Date of Conferral





Public Policy and Administration


Anthony Leisner

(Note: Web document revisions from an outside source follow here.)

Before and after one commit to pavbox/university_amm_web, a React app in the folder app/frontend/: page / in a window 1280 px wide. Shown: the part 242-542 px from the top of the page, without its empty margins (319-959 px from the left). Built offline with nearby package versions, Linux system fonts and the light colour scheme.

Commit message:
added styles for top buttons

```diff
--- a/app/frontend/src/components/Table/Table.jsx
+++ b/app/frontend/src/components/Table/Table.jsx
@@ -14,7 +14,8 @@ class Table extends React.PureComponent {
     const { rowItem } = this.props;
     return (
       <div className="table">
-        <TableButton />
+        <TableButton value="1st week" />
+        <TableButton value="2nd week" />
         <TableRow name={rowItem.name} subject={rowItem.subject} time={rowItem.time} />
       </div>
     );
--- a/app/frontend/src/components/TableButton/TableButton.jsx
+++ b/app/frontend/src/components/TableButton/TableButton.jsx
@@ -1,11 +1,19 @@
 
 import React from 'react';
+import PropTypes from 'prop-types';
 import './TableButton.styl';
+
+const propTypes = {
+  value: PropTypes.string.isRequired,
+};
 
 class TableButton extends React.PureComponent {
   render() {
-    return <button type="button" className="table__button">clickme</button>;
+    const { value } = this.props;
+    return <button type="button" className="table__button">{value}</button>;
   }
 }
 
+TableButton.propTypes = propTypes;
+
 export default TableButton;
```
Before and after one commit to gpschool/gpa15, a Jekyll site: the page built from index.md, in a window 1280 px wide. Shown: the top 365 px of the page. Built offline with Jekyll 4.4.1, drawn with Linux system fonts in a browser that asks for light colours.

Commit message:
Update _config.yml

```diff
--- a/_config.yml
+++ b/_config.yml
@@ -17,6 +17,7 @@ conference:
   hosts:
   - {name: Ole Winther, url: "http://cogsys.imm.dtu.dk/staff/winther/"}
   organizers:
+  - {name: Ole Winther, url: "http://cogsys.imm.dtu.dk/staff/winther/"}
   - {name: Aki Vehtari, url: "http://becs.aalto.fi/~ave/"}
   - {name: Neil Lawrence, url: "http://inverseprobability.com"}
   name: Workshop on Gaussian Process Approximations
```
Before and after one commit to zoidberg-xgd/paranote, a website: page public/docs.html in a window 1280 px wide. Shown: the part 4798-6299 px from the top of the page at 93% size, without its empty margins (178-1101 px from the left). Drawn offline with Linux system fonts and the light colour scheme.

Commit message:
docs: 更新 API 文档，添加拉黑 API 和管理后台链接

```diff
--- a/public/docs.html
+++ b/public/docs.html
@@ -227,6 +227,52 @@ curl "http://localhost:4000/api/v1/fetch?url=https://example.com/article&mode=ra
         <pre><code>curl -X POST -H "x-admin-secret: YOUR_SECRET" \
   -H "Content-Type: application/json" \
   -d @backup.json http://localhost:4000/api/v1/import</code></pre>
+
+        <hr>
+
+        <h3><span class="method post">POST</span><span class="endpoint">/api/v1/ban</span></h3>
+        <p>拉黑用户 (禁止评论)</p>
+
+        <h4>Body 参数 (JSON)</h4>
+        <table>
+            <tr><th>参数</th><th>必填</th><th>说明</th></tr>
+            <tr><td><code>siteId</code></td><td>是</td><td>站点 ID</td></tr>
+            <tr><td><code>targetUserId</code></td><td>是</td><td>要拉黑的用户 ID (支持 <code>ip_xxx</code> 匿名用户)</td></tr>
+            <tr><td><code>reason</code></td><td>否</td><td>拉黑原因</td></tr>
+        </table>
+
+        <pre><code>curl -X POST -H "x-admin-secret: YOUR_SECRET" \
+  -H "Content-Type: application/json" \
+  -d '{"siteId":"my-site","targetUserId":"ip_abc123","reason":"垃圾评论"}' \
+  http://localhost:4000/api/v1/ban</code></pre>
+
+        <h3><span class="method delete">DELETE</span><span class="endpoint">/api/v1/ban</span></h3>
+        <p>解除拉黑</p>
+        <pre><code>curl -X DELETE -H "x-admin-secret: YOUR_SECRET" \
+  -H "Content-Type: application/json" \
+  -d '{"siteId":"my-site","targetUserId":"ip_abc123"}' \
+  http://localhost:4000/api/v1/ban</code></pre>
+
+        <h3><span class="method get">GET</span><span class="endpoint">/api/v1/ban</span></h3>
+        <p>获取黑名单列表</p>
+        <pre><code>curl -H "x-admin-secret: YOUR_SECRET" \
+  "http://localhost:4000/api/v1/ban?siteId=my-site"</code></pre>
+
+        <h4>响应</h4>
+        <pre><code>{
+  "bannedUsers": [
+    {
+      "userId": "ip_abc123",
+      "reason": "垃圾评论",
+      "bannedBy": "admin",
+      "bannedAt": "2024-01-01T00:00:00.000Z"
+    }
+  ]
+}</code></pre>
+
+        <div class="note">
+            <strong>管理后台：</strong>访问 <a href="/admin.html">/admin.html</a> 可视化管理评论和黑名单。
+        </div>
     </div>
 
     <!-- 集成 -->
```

Evidence suggests that despite repeated mandates by the United Nations (UN) for gender equality, local gender justice for girls has been elusive. Conceptually drawn from Merry's human rights-cultural particularism dissonance and Sen's comparative justice theories, the purpose of this grounded theory study, supported by Clarke's situational analysis, was to investigate how local religious and cultural practices impedes a gender equality outcome for girls. The primary research question involved identifying characteristics and situations of actors who focused solely on gender, culture, and human rights issues at the international and national level. A qualitative research design was used in this study of 8 experts in gender, human rights, and cultural issues who were interviewed in-depth in person and on the telephone. A line-by-line analysis of participants' responses identified specific sub theme situations related to the study that included sociocultural, socioeconomic, and intercultural elements. In addition, open and selected coding of participants' responses uncovered critical gender related themes that included democracy, political governance, and fatherhood responsibility. Implications for social change include indentifying a gender justice approach to human rights in which to implement integrated gender focused programs advocated by civil society and the UN to fill gaps left by governments. The findings suggest that obtaining children human rights is a function of the effect of a girl's access to gender justice and a culture's response to social development with an outcome of gender equality. This can result in advancement of gender justice, which research indicates can substantially improve local and global communities socially, economically, and politically.